Bronze: Evgeni Saleev (RUS) def. Artur Sokurov (RUS) 4-1
Bronze: Ruslan Yusupov (RUS) def. Azamat Bikbaev (RUS) 7-1
Gold: Nikita Melnikov (RUS) def. Musa Evloev (RUS) 4-2
Bronze: Konstantin Efimov (RUS) def. Gamzat Yusupov (RUS) 2-1
Bronze: Maksim Safaryan (RUS) def. Sergey Goryaev (RUS) 2-0
Gold: Sergey Semenov (RUS) def. Boris Vansteyn (RUS) 2-1
Bronze: Deli Liu (CHN) def. Vitali Shchur (RUS) 1-0
Bronze: Aleksey Grishin (RUS) def. Zurabi Gedekhauri (RUS) via fall (4-0)
The US Winter Greco Roman Camp is reaching its second and final week over at the Olympic Training Center. If you have been keeping up with the “Coach Lindland Reports” as of late, you know that team-building and reinforcing a unified culture stand as the primary objectives of the training camp. Part of the team-building phase, surprisingly enough, has been hockey. Over the weekend, the athletes got on the ice and apparently, really enjoyed themselves. See for yourself:
Steldt and Dominguez join Greco Roman Cadet World Team staff
Two of the sport’s good guys, Lucas Steldt and Zac Dominquez, have been announced as coaches for the 2017 Cadet World Team. Both men are passionate about development and promoting Greco Roman in the United States. And by extension, both coaches have extensive experience working with age-group athletes at different levels. Two excellent choices. The 2017 Cadet World Championships are set for early-September in Athens, Greece.

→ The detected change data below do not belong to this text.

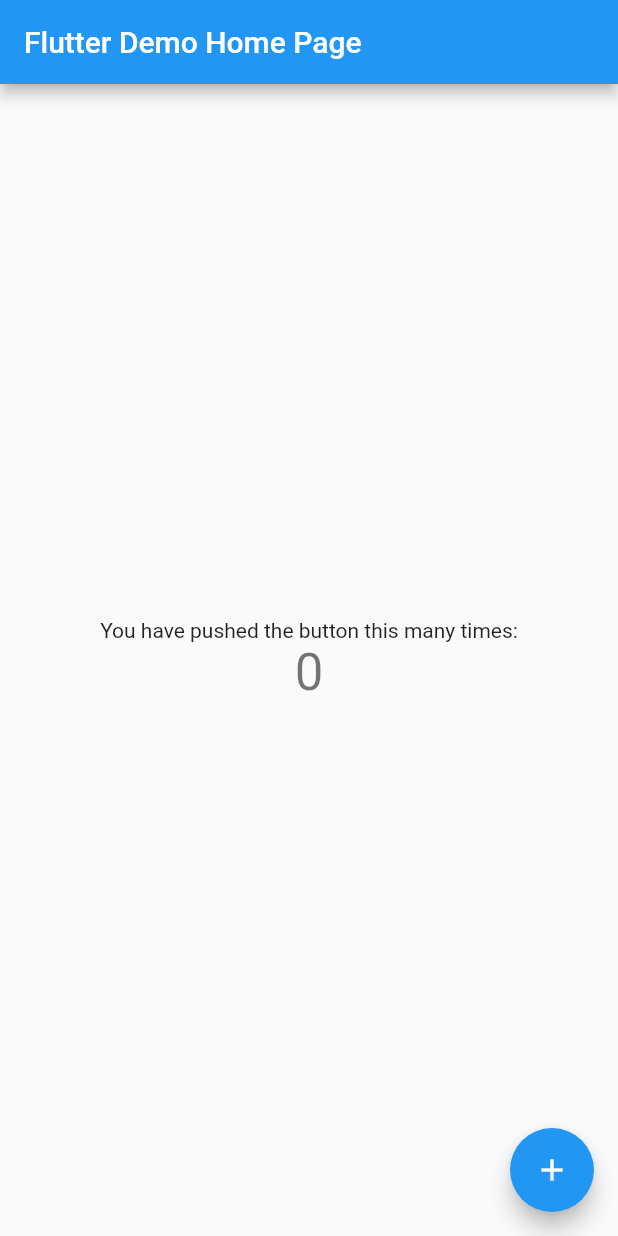
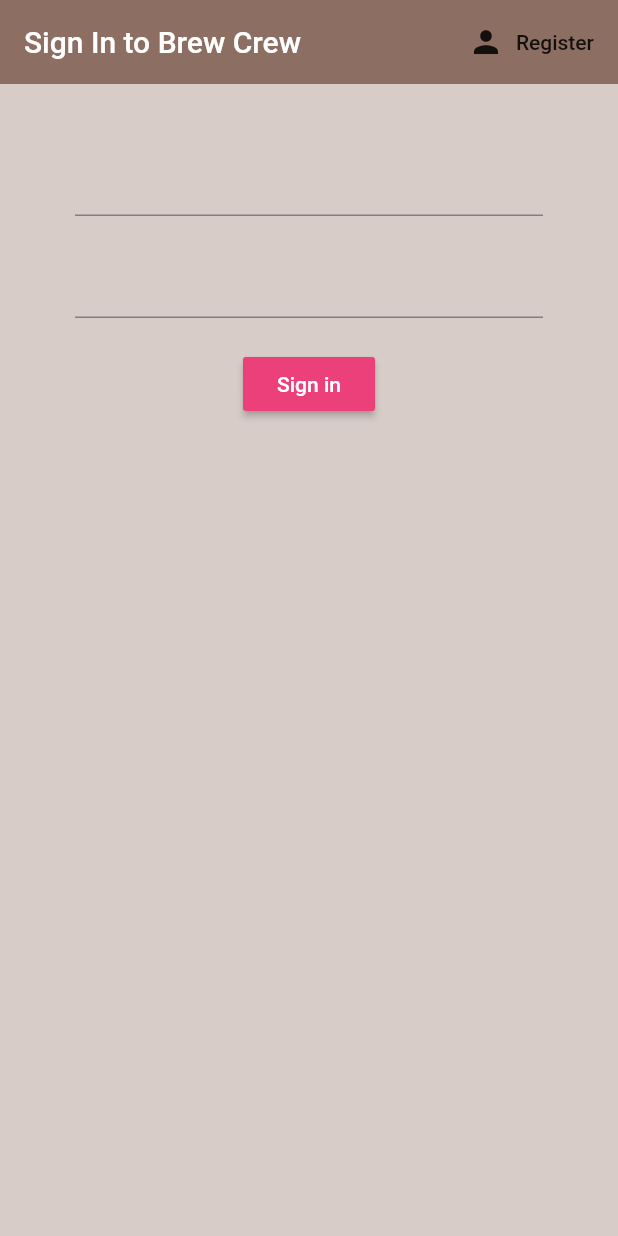
Before and after one commit to kandeepan97/brew_crew, a Flutter app: the screen it shows after launch, on a phone screen of 412 x 824 dp. Run offline on Flutter 3.47's test engine with Material 2 defaults, Android fonts, the phone set to English and light mode, and no system bars; our stand-ins replace firebase_auth; accounts and stored records are empty.

Commit message:
Register done

```diff
--- a/lib/main.dart
+++ b/lib/main.dart
@@ -1,4 +1,8 @@
+import 'package:brew_crew/models/user.dart';
+import 'package:brew_crew/screens/wrapper.dart';
 import 'package:flutter/material.dart';
+import 'package:provider/provider.dart';
+import 'package:brew_crew/services/auth.dart';
 
 void main() {
   runApp(MyApp());
@@ -8,110 +12,11 @@ class MyApp extends StatelessWidget {
   // This widget is the root of your application.
   @override
   Widget build(BuildContext context) {
-    return MaterialApp(
-      title: 'Flutter Demo',
-      theme: ThemeData(
-        // This is the theme of your application.
-        //
-        // Try running your application with "flutter run". You'll see the
-        // application has a blue toolbar. Then, without quitting the app, try
-        // changing the primarySwatch below to Colors.green and then invoke
-        // "hot reload" (press "r" in the console where you ran "flutter run",
-        // or simply save your changes to "hot reload" in a Flutter IDE).
-        // Notice that the counter didn't reset back to zero; the application
-        // is not restarted.
-        primarySwatch: Colors.blue,
-        // This makes the visual density adapt to the platform that you run
-        // the app on. For desktop platforms, the controls will be smaller and
-        // closer together (more dense) than on mobile platforms.
-        visualDensity: VisualDensity.adaptivePlatformDensity,
+    return StreamProvider<User>.value(
+      value: AuthService().user,
+          child: MaterialApp(
+        home: Wrapper(),
       ),
-      home: MyHomePage(title: 'Flutter Demo Home Page'),
     );
   }
 }
-
-class MyHomePage extends StatefulWidget {
-  MyHomePage({Key key, this.title}) : super(key: key);
-
-  // This widget is the home page of your application. It is stateful, meaning
-  // that it has a State object (defined below) that contains fields that affect
-  // how it looks.
-
-  // This class is the configuration for the state. It holds the values (in this
-  // case the title) provided by the parent (in this case the App widget) and
-  // used by the build method of the State. Fields in a Widget subclass are
-  // always marked "final".
-
-  final String title;
-
-  @override
-  _MyHomePageState createState() => _MyHomePageState();
-}
-
-class _MyHomePageState extends State<MyHomePage> {
-  int _counter = 0;
-
-  void _incrementCounter() {
-    setState(() {
-      // This call to setState tells the Flutter framework that something has
-      // changed in this State, which causes it to rerun the build method below
-      // so that the display can reflect the updated values. If we changed
-      // _counter without calling setState(), then the build method would not be
-      // called again, and so nothing would appear to happen.
-      _counter++;
-    });
-  }
-
-  @override
-  Widget build(BuildContext context) {
-    // This method is rerun every time setState is called, for instance as done
-    // by the _incrementCounter method above.
-    //
-    // The Flutter framework has been optimized to make rerunning build methods
-    // fast, so that you can just rebuild anything that needs updating rather
-    // than having to individually change instances of widgets.
-    return Scaffold(
-      appBar: AppBar(
-        // Here we take the value from the MyHomePage object that was created by
-        // the App.build method, and use it to set our appbar title.
-        title: Text(widget.title),
-      ),
-      body: Center(
-        // Center is a layout widget. It takes a single child and positions it
-        // in the middle of the parent.
-        child: Column(
-          // Column is also a layout widget. It takes a list of children and
-          // arranges them vertically. By default, it sizes itself to fit its
-          // children horizontally, and tries to be as tall as its parent.
-          //
-          // Invoke "debug painting" (press "p" in the console, choose the
-          // "Toggle Debug Paint" action from the Flutter Inspector in Android
-          // Studio, or the "Toggle Debug Paint" command in Visual Studio Code)
-          // to see the wireframe for each widget.
-          //
-          // Column has various properties to control how it sizes itself and
-          // how it positions its children. Here we use mainAxisAlignment to
-          // center the children vertically; the main axis here is the vertical
-          // axis because Columns are vertical (the cross axis would be
-          // horizontal).
-          mainAxisAlignment: MainAxisAlignment.center,
-          children: <Widget>[
-            Text(
-              'You have pushed the button this many times:',
-            ),
-            Text(
-              '$_counter',
-              style: Theme.of(context).textTheme.headline4,
-            ),
-          ],
-        ),
-      ),
-      floatingActionButton: FloatingActionButton(
-        onPressed: _incrementCounter,
-        tooltip: 'Increment',
-        child: Icon(Icons.add),
-      ), // This trailing comma makes auto-formatting nicer for build methods.
-    );
-  }
-}
--- /dev/null
+++ b/lib/models/user.dart
@@ -0,0 +1,5 @@
+class User {
+  final String uid;
+
+  User({this.uid});
+}
--- /dev/null
+++ b/lib/screens/authenticate/authenticate.dart
@@ -0,0 +1,26 @@
+import 'package:brew_crew/screens/authenticate/register.dart';
+import 'package:brew_crew/screens/authenticate/sign_in.dart';
+import 'package:flutter/material.dart';
+
+class Authenticate extends StatefulWidget {
+  @override
+  _AuthenticateState createState() => _AuthenticateState();
+}
+
+class _AuthenticateState extends State<Authenticate> {
+
+
+  bool showSignIn = true;
+  void toggleView(){
+    setState(() => showSignIn = !showSignIn);
+  }
+
+  @override
+  Widget build(BuildContext context) {
+   if (showSignIn) {
+     return SignIn(toggleView: toggleView);
+   }else {
+     return Register(toggleView: toggleView);
+   }
+  }
+}
--- /dev/null
+++ b/lib/screens/authenticate/sign_in.dart
@@ -0,0 +1,64 @@
+import 'package:brew_crew/services/auth.dart';
+import 'package:flutter/material.dart';
+
+class SignIn extends StatefulWidget {
+
+  final Function toggleView;
+SignIn({this.toggleView});
+
+  @override
+  _SignInState createState() => _SignInState();
+}
+
+class _SignInState extends State<SignIn> {
+  final AuthService _auth = AuthService();
+
+  String email = '';
+  String password = '';
+
+  @override
+  Widget build(BuildContext context) {
+    return Scaffold(
+      backgroundColor: Colors.brown[100],
+      appBar: AppBar(
+        backgroundColor: Colors.brown[400],
+        elevation: 0.0,
+        title: Text('Sign In to Brew Crew'),
+        actions: <Widget>[
+          FlatButton.icon(
+              onPressed: () {
+                 widget.toggleView();
+              },
+              icon: Icon(Icons.person),
+              label: Text('Register'))
+        ],
+      ),
+      body: Container(
+          padding: EdgeInsets.symmetric(vertical: 20.0, horizontal: 50.0),
+          child: Form(
+            child: Column(
+              children: <Widget>[
+                SizedBox(height: 20.0),
+                TextFormField(onChanged: (val) {
+                  setState(() => email = val);
+                }),
+                SizedBox(height: 20.0),
+                TextFormField(
+                    obscureText: true,
+                    onChanged: (val) {
+                      setState(() => password = val);
+                    }),
+                SizedBox(height: 20.0),
+                RaisedButton(
+                    color: Colors.pink[400],
+                    child: Text(
+                      'Sign in',
+                      style: TextStyle(color: Colors.white),
+                    ),
+                    onPressed: () async {})
+              ],
+            ),
+          )),
+    );
+  }
+}
--- /dev/null
+++ b/lib/screens/wrapper.dart
@@ -0,0 +1,23 @@
+import 'package:brew_crew/models/user.dart';
+import 'package:brew_crew/screens/authenticate/authenticate.dart';
+import 'package:brew_crew/screens/home/home.dart';
+import 'package:flutter/material.dart';
+import 'package:provider/provider.dart';
+
+
+class Wrapper extends StatelessWidget {
+  @override
+  Widget build(BuildContext context) {
+
+    final user = Provider.of<User>(context);
+    print(user);
+
+    // return home or authenticate widget
+    if(user == null ){
+return Authenticate();
+    }else{
+      return Home();
+    }
+
+  }
+}
--- a/pubspec.yaml
+++ b/pubspec.yaml
@@ -28,6 +28,10 @@ dependencies:
   # The following adds the Cupertino Icons font to your application.
   # Use with the CupertinoIcons class for iOS style icons.
   cupertino_icons: ^1.0.0
+  firebase_auth: ^0.14.0+5
+  cloud_firestore: ^0.12.9+4
+
+  provider: ^3.1.0
 
 dev_dependencies:
   flutter_test:
```
Also changed, not shown: lib/screens/authenticate/register.dart (added, +86 -0 lines), lib/screens/home/home.dart (added, +27 -0 lines), lib/services/auth.dart (added, +56 -0 lines), pubspec.lock, 4 other files.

What’s coming up here
- A new “Coach Lindland’s Report” recapping Winter Camp and looking ahead at the training plan is coming this week.
- As is the long-awaited piece about US Olympic Training Center coach and 2006 World Champion Mohamed Abdelfatah.
- We announced this last week, but complete Winter Tour rosters will be dropping.
- An interview with Austin Morrow (NYAC-OTS). Morrow is currently rehabbing a shoulder injury and is on the comeback trail. He is also a talented, persistent athlete but more than that, one of the brightest and most thoughtful individuals you’ll come across.